*** Opening Entries shown ***

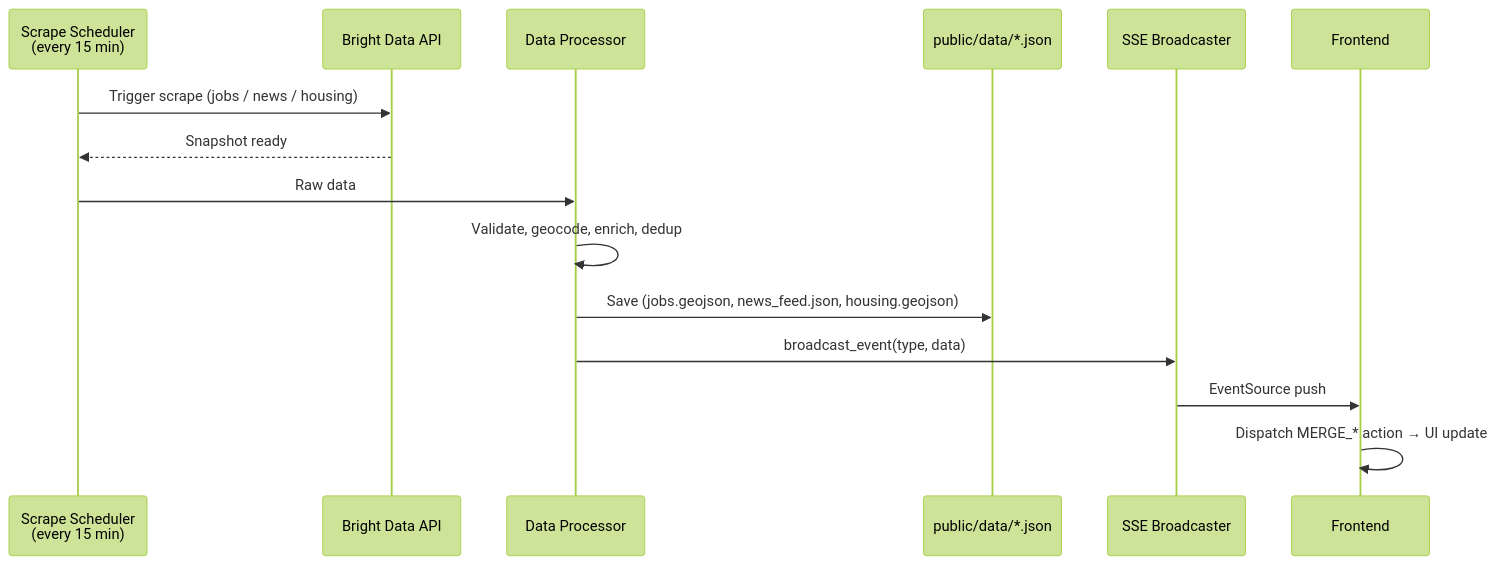
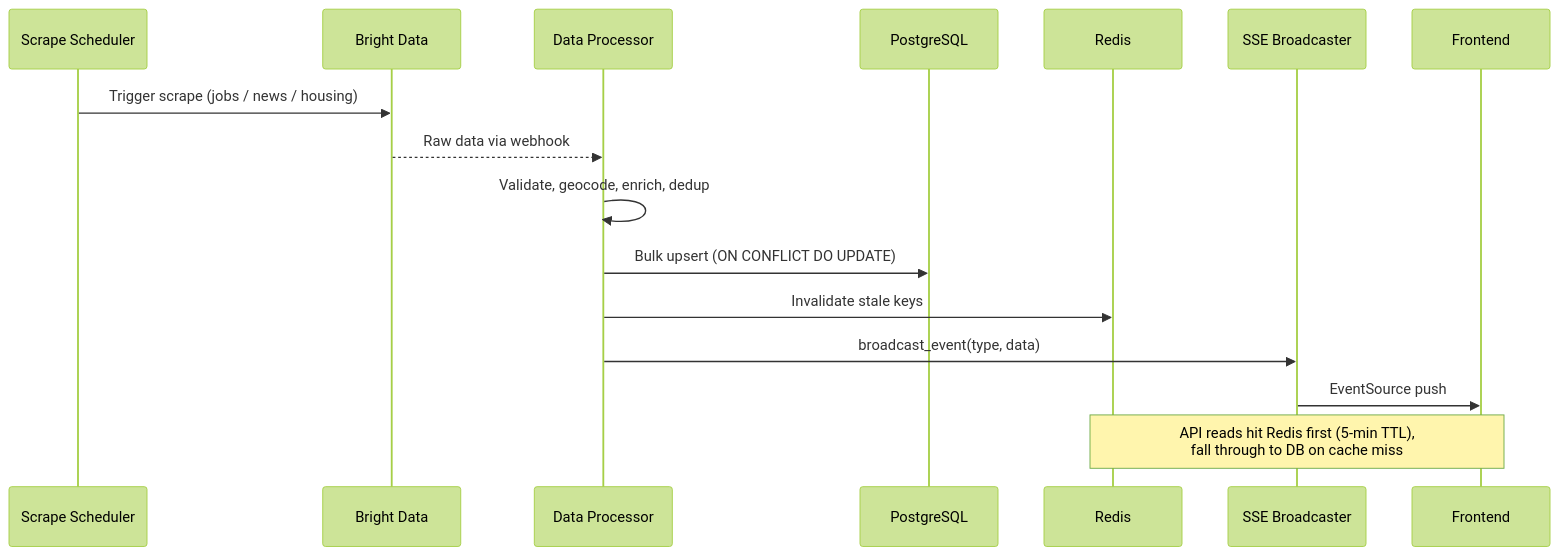
Before and after one commit to h19overflow/citysense: the second of 2 diagrams in README.md, drawn with Mermaid (forest theme). The commit also changed other lines of this file, not shown here.

Commit message:
docs: rewrite README for CitySense — add DB/Redis architecture, update API reference

````diff
--- a/README.md
+++ b/README.md
@@ -49,18 +69,20 @@
 ```mermaid
 sequenceDiagram
-    participant Scheduler as Scrape Scheduler<br/>(every 15 min)
-    participant BD as Bright Data API
-    participant Processor as Data Processor
-    participant Files as public/data/*.json
+    participant Sched as Scrape Scheduler
+    participant BD as Bright Data
+    participant Proc as Data Processor
+    participant DB as PostgreSQL
+    participant Cache as Redis
     participant SSE as SSE Broadcaster
     participant FE as Frontend
 
-    Scheduler->>BD: Trigger scrape (jobs / news / housing)
-    BD-->>Scheduler: Snapshot ready
-    Scheduler->>Processor: Raw data
-    Processor->>Processor: Validate, geocode, enrich, dedup
-    Processor->>Files: Save (jobs.geojson, news_feed.json, housing.geojson)
-    Processor->>SSE: broadcast_event(type, data)
+    Sched->>BD: Trigger scrape (jobs / news / housing)
+    BD-->>Proc: Raw data via webhook
+    Proc->>Proc: Validate, geocode, enrich, dedup
+    Proc->>DB: Bulk upsert (ON CONFLICT DO UPDATE)
+    Proc->>Cache: Invalidate stale keys
+    Proc->>SSE: broadcast_event(type, data)
     SSE->>FE: EventSource push
-    FE->>FE: Dispatch MERGE_* action → UI update
+
+    Note over FE,Cache: API reads hit Redis first (5-min TTL),<br/>fall through to DB on cache miss
 ```
````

*** Closing Entries shown ***

**Work to complete**
Return the full listing exactly as written, without any of its images.

**Solution**
Before and after one commit to h19overflow/citysense: the second of 2 diagrams in README.md, drawn with Mermaid (forest theme). The commit also changed other lines of this file, not shown here.

Commit message:
docs: rewrite README for CitySense — add DB/Redis architecture, update API reference

````diff
--- a/README.md
+++ b/README.md
@@ -49,18 +69,20 @@
 ```mermaid
 sequenceDiagram
-    participant Scheduler as Scrape Scheduler<br/>(every 15 min)
-    participant BD as Bright Data API
-    participant Processor as Data Processor
-    participant Files as public/data/*.json
+    participant Sched as Scrape Scheduler
+    participant BD as Bright Data
+    participant Proc as Data Processor
+    participant DB as PostgreSQL
+    participant Cache as Redis
     participant SSE as SSE Broadcaster
     participant FE as Frontend
 
-    Scheduler->>BD: Trigger scrape (jobs / news / housing)
-    BD-->>Scheduler: Snapshot ready
-    Scheduler->>Processor: Raw data
-    Processor->>Processor: Validate, geocode, enrich, dedup
-    Processor->>Files: Save (jobs.geojson, news_feed.json, housing.geojson)
-    Processor->>SSE: broadcast_event(type, data)
+    Sched->>BD: Trigger scrape (jobs / news / housing)
+    BD-->>Proc: Raw data via webhook
+    Proc->>Proc: Validate, geocode, enrich, dedup
+    Proc->>DB: Bulk upsert (ON CONFLICT DO UPDATE)
+    Proc->>Cache: Invalidate stale keys
+    Proc->>SSE: broadcast_event(type, data)
     SSE->>FE: EventSource push
-    FE->>FE: Dispatch MERGE_* action → UI update
+
+    Note over FE,Cache: API reads hit Redis first (5-min TTL),<br/>fall through to DB on cache miss
 ```
````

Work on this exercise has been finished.